Botanical Colors founder Kathy Hattori was recently interviewed by the New York City based apparel production and ethical design facility, Brooklyn Fashion+Design Accelerator on natural dyes and color in the fashion industry.
BF+DA writer Kelly Drennan writes: “Taking transparency to the next level is traceability – a system that provides information on the farming, production, packing, distribution, transportation, and sales processes of a particular item of clothing. By reducing the difficulty of accessing this information on a product’s life cycle, traceability has the potential to increase conscious consumption.”
If in fact, consumers are wanting to know more about where their clothing comes from, then surely they will want to know more about where the color in their clothing comes from, after all, neon surely doesn’t grow on trees.
Drennan writes: “This month, The North Face launched the Backyard Hoodie – an effort to source a piece of clothing from within 150 miles of the brand’s California headquarters. Given that their supply chain is global – with cotton grown in the U.S or India, and cut and sewn in Asia or Central America – this was no small feat. But in 2012, the North Face teamed up with Fibershed, a project that brings together local artisans, growers, spinners, knitters, ginners and manufacturers to make homegrown production easier, to make this hoodie as close to home as possible. The only glitch was finding knitters within the Bay area, which resulted in having to source a mill in North Carolina. But overall The North Face succeeded in both local production and traceability.”

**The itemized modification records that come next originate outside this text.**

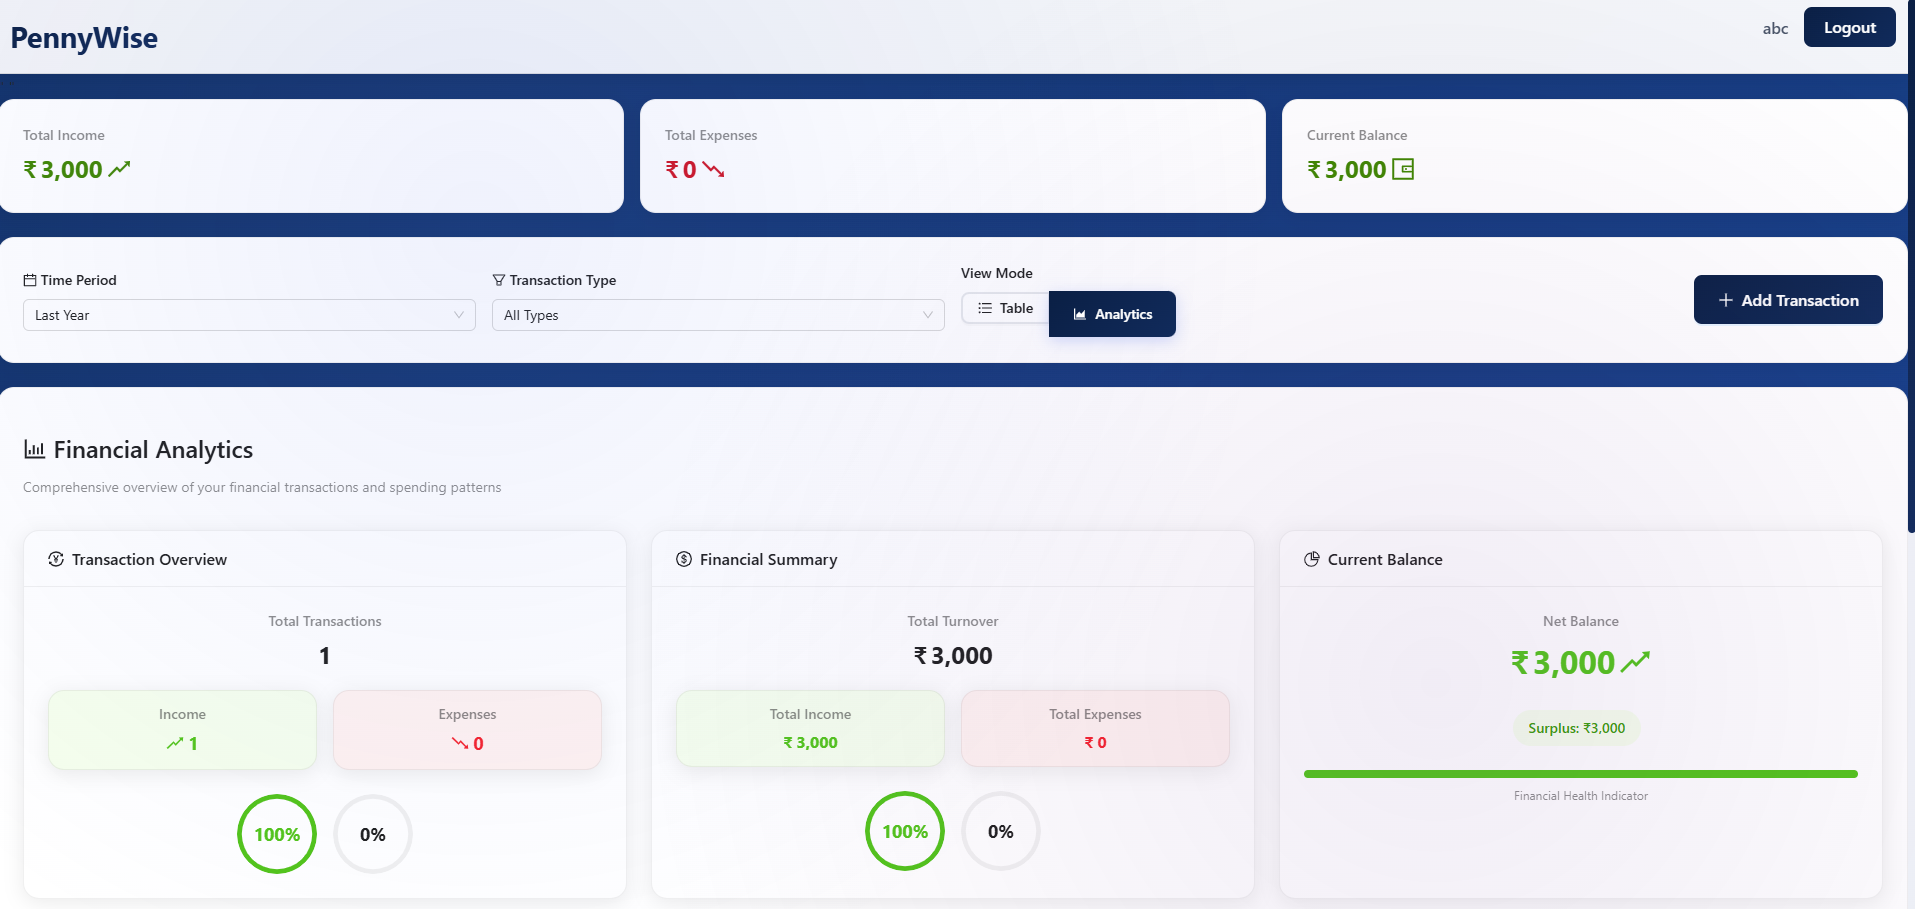
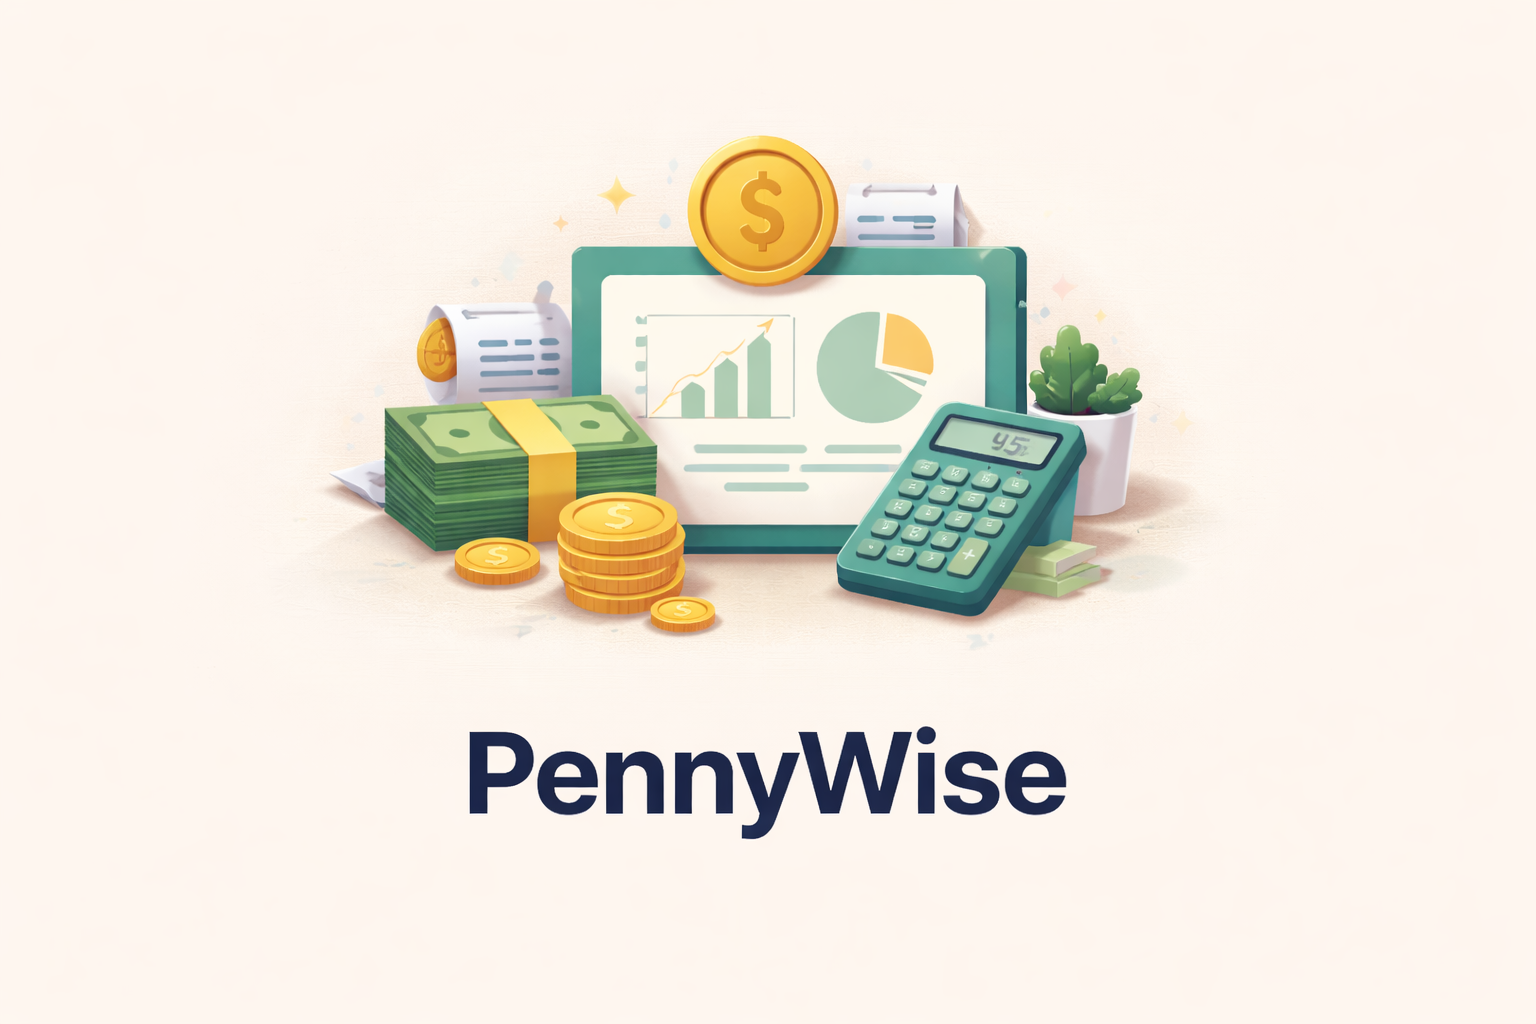
updated the projects information

diff --git a/constants/index.js b/constants/index.js
@@ -283,6 +283,37 @@ const projects = [
     deployed_link: "https://thinkspire.vercel.app/",
   },
   {
+    name: "Brulee",
+    description:
+      "Molecular flavor pairing engine. Enter ingredients you have on hand; Brulee scores potential pairings by shared flavor compoundsons.",
+    tags: [
+      { name: "react.js", color: "blue-text-gradient" },
+      { name: "TypeScript", color: "orange-text-gradient" },
+      { name: "fastapi", color: "green-text-gradient" },
+      { name: "sqlite", color: "pink-text-gradient" },
+      { name: "groq api", color: "orange-text-gradient" },
+      { name: "flavorDB", color: "green-text-gradient" },
+    ],
+    image: "/assets/projects/brulee.png",
+    source_code_link: "https://github.com/priyanshijain1/Brulee",
+    deployed_link: "https://brulee-hazel.vercel.app/",
+  },
+  {
+    name: "PennyWise",
+    description:
+      "Full-stack MERN expense tracker with AI-powered insights, natural language chat, and receipt OCR.",
+    tags: [
+      { name: "react.js", color: "blue-text-gradient" },
+      { name: "express.js", color: "green-text-gradient" },
+      { name: "mongodb", color: "pink-text-gradient" },
+      { name: "groq api", color: "orange-text-gradient" },
+
+    ],
+    image: "/assets/projects/pennywise.png",
+    source_code_link: "https://github.com/priyanshijain1/PennyWise",
+    deployed_link: "https://pennywise-u38o.onrender.com/",
+  },
+  {
     name: "InternHub",
     description:
       "Full-stack platform tracking internships & detecting fraudulent listings. Built an AI pipeline extracting structured data from 300+ emails, reducing manual processing by 70%.",
@@ -292,22 +323,23 @@ const projects = [
       { name: "sqlite", color: "pink-text-gradient" },
       { name: "gemini api", color: "orange-text-gradient" },
     ],
-    image: "https://images.unsplash.com/photo-1516321318423-f06f85e504b3?auto=format&fit=crop&w=800&q=80",
+    image: "/assets/projects/internhub.png",
     source_code_link: "https://github.com/priyanshijain1/InternHub",
     deployed_link: "#",
   },
   {
-    name: "PennyWise",
+    name: "CivicSync",
     description:
-      "Expense tracker with JWT authentication. Designed analytics dashboards with date-based filtering and optimized MongoDB queries using indexing.",
+      "Building a civic complaint resolution platform that lets citizens report issues. AI will auto-categorize, de-duplicate, and route complaints to the correct municipal department.",
     tags: [
-      { name: "react.js", color: "blue-text-gradient" },
-      { name: "express.js", color: "green-text-gradient" },
-      { name: "mongodb", color: "pink-text-gradient" },
+      { name: "react", color: "blue-text-gradient" },
+      { name: "node.js", color: "green-text-gradient" },
+      { name: "PostgreSQL", color: "pink-text-gradient" },
+      { name: "LLM api", color: "orange-text-gradient" },
     ],
-    image: "/assets/projects/pennywise.png",
-    source_code_link: "https://github.com/priyanshijain1/PennyWise",
-    deployed_link: "https://pennywise-u38o.onrender.com/",
+    image: "https://images.unsplash.com/photo-1516321318423-f06f85e504b3?auto=format&fit=crop&w=800&q=80",
+    source_code_link: "https://github.com/priyanshijain1/CivicSync",
+    deployed_link: "#",
   },
   {
     name: "StarBoard",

“Kathy Hattori, founder of natural dye site Botanical Colors, who consulted on the Backyard Hoodie by providing the natural dye ingredients necessary to change the color-grown cotton into a darker shade suitable for fashion says “Customers are requesting Made in the USA products, and if they perceive the value, they will spend more.”